----- Given entries

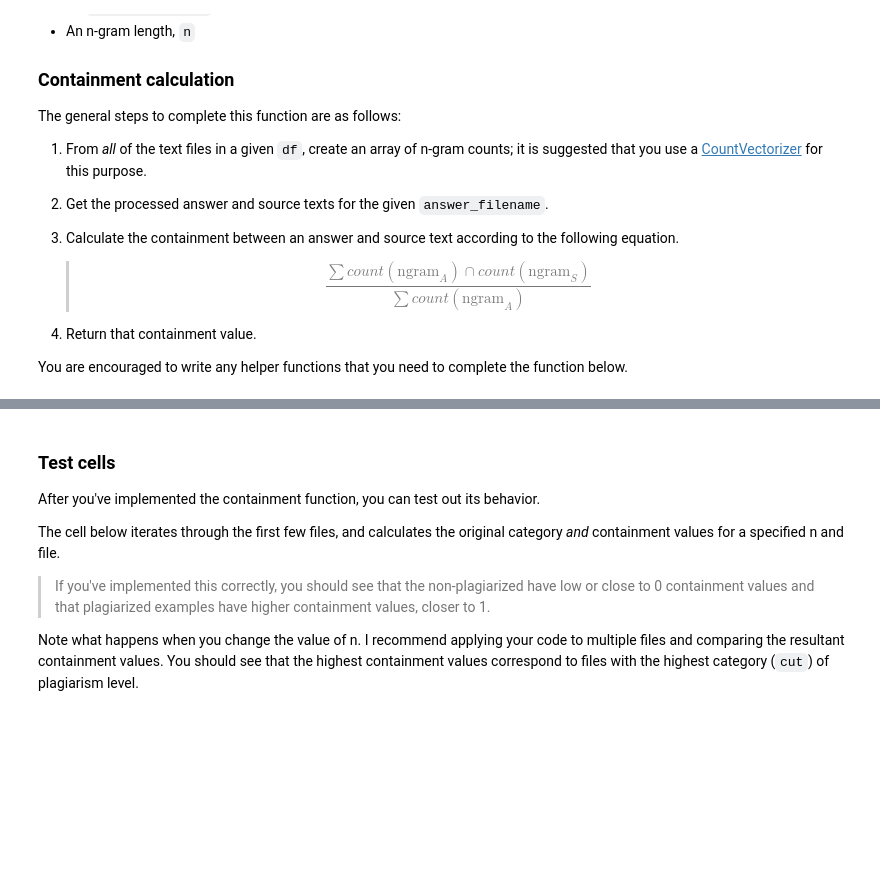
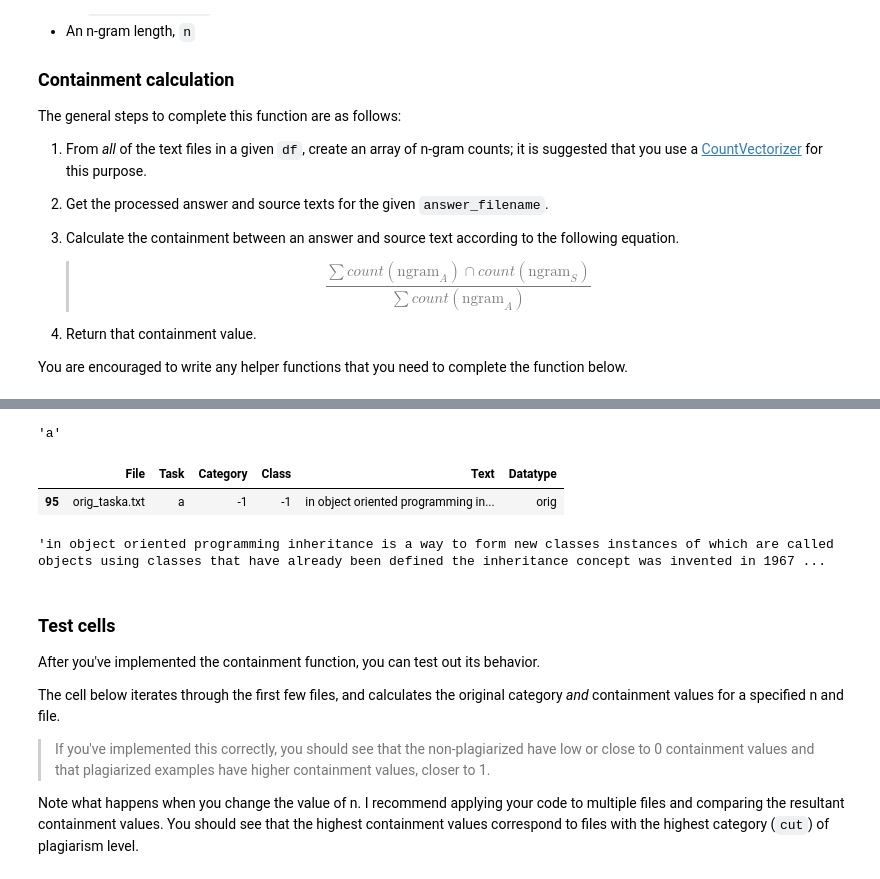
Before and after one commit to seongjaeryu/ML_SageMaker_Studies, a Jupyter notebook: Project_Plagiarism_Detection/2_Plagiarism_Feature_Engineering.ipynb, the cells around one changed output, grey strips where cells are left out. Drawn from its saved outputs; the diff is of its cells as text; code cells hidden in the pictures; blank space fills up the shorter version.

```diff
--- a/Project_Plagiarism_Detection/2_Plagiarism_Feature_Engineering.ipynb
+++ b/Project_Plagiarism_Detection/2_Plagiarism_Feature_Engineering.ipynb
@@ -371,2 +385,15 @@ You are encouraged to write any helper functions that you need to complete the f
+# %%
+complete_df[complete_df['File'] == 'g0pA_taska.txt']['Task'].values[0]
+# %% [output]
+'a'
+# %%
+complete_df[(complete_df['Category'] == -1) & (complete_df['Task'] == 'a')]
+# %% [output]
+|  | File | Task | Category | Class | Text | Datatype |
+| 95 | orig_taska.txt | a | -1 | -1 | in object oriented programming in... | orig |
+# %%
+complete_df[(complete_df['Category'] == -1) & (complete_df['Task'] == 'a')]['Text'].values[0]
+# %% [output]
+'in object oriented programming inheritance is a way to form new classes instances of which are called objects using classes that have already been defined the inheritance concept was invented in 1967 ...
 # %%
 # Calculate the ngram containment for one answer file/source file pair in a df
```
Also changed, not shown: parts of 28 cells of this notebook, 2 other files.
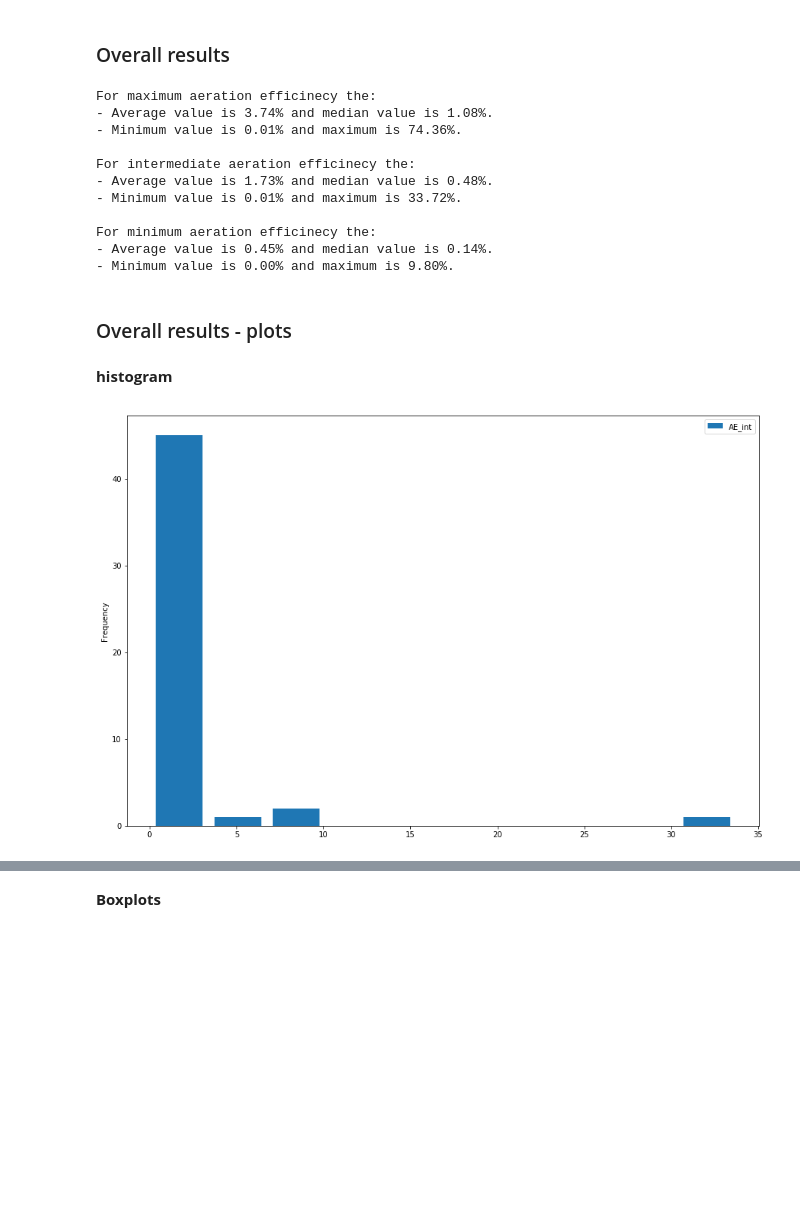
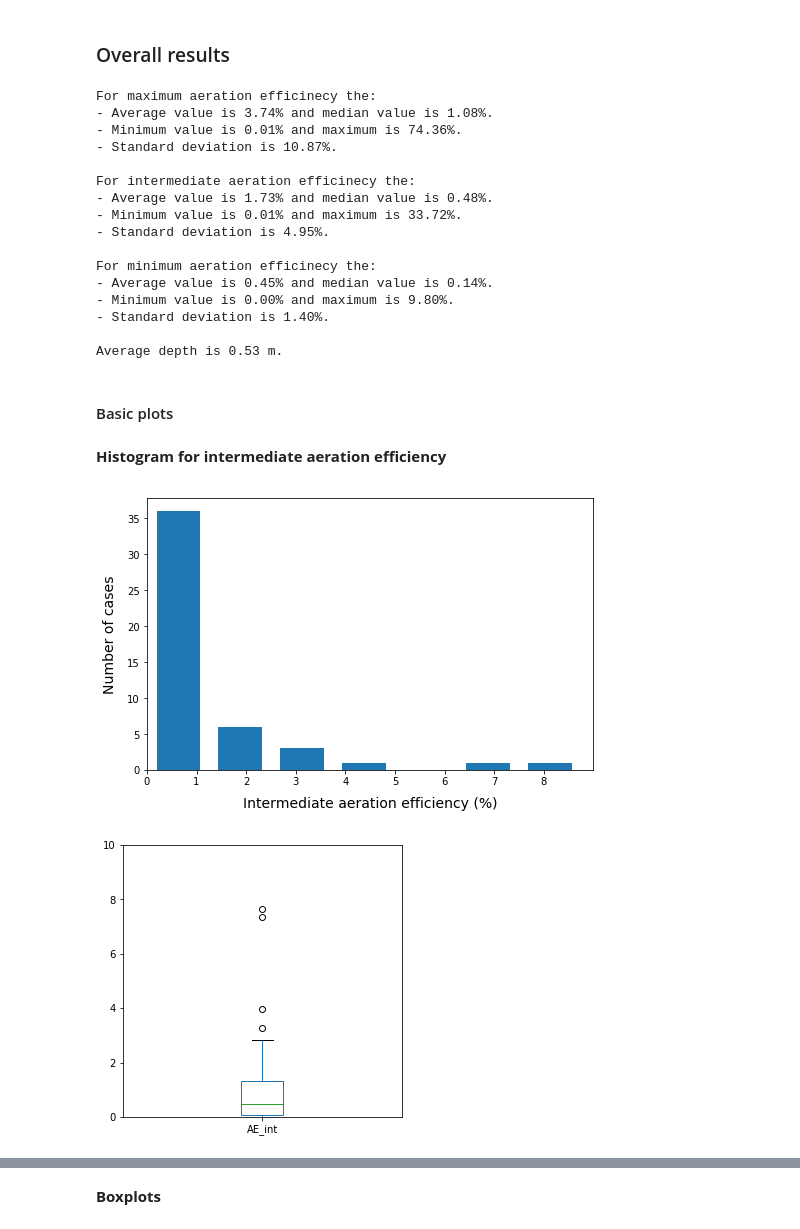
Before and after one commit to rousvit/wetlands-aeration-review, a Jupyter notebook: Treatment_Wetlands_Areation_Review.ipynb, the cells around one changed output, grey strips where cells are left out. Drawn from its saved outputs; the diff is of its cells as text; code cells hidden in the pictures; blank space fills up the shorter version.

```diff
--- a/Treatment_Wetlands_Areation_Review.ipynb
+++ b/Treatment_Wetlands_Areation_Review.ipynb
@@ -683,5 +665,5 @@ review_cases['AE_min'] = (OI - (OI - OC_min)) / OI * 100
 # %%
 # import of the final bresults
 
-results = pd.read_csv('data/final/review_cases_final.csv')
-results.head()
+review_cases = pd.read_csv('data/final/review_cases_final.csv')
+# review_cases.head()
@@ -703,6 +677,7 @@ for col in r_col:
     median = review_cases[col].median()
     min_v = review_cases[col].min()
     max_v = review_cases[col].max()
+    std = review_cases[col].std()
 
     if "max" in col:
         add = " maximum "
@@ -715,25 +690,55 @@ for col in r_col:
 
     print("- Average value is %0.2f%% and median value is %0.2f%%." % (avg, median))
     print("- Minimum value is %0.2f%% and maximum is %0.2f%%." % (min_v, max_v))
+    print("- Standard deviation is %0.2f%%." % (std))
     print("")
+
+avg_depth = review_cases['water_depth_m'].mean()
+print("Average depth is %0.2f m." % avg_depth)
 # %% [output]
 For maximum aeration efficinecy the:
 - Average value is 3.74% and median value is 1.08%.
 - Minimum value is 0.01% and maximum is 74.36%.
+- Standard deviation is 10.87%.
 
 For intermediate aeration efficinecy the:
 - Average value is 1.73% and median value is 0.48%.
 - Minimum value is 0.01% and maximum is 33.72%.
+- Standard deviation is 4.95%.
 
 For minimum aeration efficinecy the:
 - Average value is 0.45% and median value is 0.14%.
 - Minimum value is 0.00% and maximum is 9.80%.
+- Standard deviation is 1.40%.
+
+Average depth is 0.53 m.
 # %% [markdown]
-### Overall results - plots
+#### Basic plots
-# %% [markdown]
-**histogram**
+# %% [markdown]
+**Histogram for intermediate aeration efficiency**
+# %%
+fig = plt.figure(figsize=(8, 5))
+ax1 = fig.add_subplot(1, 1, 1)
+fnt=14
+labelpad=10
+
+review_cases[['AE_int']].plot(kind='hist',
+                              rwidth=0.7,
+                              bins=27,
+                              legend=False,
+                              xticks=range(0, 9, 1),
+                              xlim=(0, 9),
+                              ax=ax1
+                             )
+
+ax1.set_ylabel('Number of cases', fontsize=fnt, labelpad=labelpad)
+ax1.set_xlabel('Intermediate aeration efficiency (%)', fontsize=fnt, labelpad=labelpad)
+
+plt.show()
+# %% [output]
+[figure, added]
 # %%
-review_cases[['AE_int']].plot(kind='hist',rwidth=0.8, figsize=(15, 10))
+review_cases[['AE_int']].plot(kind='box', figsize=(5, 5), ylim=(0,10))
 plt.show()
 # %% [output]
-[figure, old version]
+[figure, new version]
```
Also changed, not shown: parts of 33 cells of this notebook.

----------

What is needed: If a record contains a picture, leave the picture out; repeat the record itself exactly.

Solution:
Before and after one commit to seongjaeryu/ML_SageMaker_Studies, a Jupyter notebook: Project_Plagiarism_Detection/2_Plagiarism_Feature_Engineering.ipynb, the cells around one changed output, grey strips where cells are left out. Drawn from its saved outputs; the diff is of its cells as text; code cells hidden in the pictures; blank space fills up the shorter version.

```diff
--- a/Project_Plagiarism_Detection/2_Plagiarism_Feature_Engineering.ipynb
+++ b/Project_Plagiarism_Detection/2_Plagiarism_Feature_Engineering.ipynb
@@ -371,2 +385,15 @@ You are encouraged to write any helper functions that you need to complete the f
+# %%
+complete_df[complete_df['File'] == 'g0pA_taska.txt']['Task'].values[0]
+# %% [output]
+'a'
+# %%
+complete_df[(complete_df['Category'] == -1) & (complete_df['Task'] == 'a')]
+# %% [output]
+|  | File | Task | Category | Class | Text | Datatype |
+| 95 | orig_taska.txt | a | -1 | -1 | in object oriented programming in... | orig |
+# %%
+complete_df[(complete_df['Category'] == -1) & (complete_df['Task'] == 'a')]['Text'].values[0]
+# %% [output]
+'in object oriented programming inheritance is a way to form new classes instances of which are called objects using classes that have already been defined the inheritance concept was invented in 1967 ...
 # %%
 # Calculate the ngram containment for one answer file/source file pair in a df
```
Also changed, not shown: parts of 28 cells of this notebook, 2 other files.
Before and after one commit to rousvit/wetlands-aeration-review, a Jupyter notebook: Treatment_Wetlands_Areation_Review.ipynb, the cells around one changed output, grey strips where cells are left out. Drawn from its saved outputs; the diff is of its cells as text; code cells hidden in the pictures; blank space fills up the shorter version.

```diff
--- a/Treatment_Wetlands_Areation_Review.ipynb
+++ b/Treatment_Wetlands_Areation_Review.ipynb
@@ -683,5 +665,5 @@ review_cases['AE_min'] = (OI - (OI - OC_min)) / OI * 100
 # %%
 # import of the final bresults
 
-results = pd.read_csv('data/final/review_cases_final.csv')
-results.head()
+review_cases = pd.read_csv('data/final/review_cases_final.csv')
+# review_cases.head()
@@ -703,6 +677,7 @@ for col in r_col:
     median = review_cases[col].median()
     min_v = review_cases[col].min()
     max_v = review_cases[col].max()
+    std = review_cases[col].std()
 
     if "max" in col:
         add = " maximum "
@@ -715,25 +690,55 @@ for col in r_col:
 
     print("- Average value is %0.2f%% and median value is %0.2f%%." % (avg, median))
     print("- Minimum value is %0.2f%% and maximum is %0.2f%%." % (min_v, max_v))
+    print("- Standard deviation is %0.2f%%." % (std))
     print("")
+
+avg_depth = review_cases['water_depth_m'].mean()
+print("Average depth is %0.2f m." % avg_depth)
 # %% [output]
 For maximum aeration efficinecy the:
 - Average value is 3.74% and median value is 1.08%.
 - Minimum value is 0.01% and maximum is 74.36%.
+- Standard deviation is 10.87%.
 
 For intermediate aeration efficinecy the:
 - Average value is 1.73% and median value is 0.48%.
 - Minimum value is 0.01% and maximum is 33.72%.
+- Standard deviation is 4.95%.
 
 For minimum aeration efficinecy the:
 - Average value is 0.45% and median value is 0.14%.
 - Minimum value is 0.00% and maximum is 9.80%.
+- Standard deviation is 1.40%.
+
+Average depth is 0.53 m.
 # %% [markdown]
-### Overall results - plots
+#### Basic plots
-# %% [markdown]
-**histogram**
+# %% [markdown]
+**Histogram for intermediate aeration efficiency**
+# %%
+fig = plt.figure(figsize=(8, 5))
+ax1 = fig.add_subplot(1, 1, 1)
+fnt=14
+labelpad=10
+
+review_cases[['AE_int']].plot(kind='hist',
+                              rwidth=0.7,
+                              bins=27,
+                              legend=False,
+                              xticks=range(0, 9, 1),
+                              xlim=(0, 9),
+                              ax=ax1
+                             )
+
+ax1.set_ylabel('Number of cases', fontsize=fnt, labelpad=labelpad)
+ax1.set_xlabel('Intermediate aeration efficiency (%)', fontsize=fnt, labelpad=labelpad)
+
+plt.show()
+# %% [output]
+[figure, added]
 # %%
-review_cases[['AE_int']].plot(kind='hist',rwidth=0.8, figsize=(15, 10))
+review_cases[['AE_int']].plot(kind='box', figsize=(5, 5), ylim=(0,10))
 plt.show()
 # %% [output]
-[figure, old version]
+[figure, new version]
```
Also changed, not shown: parts of 33 cells of this notebook.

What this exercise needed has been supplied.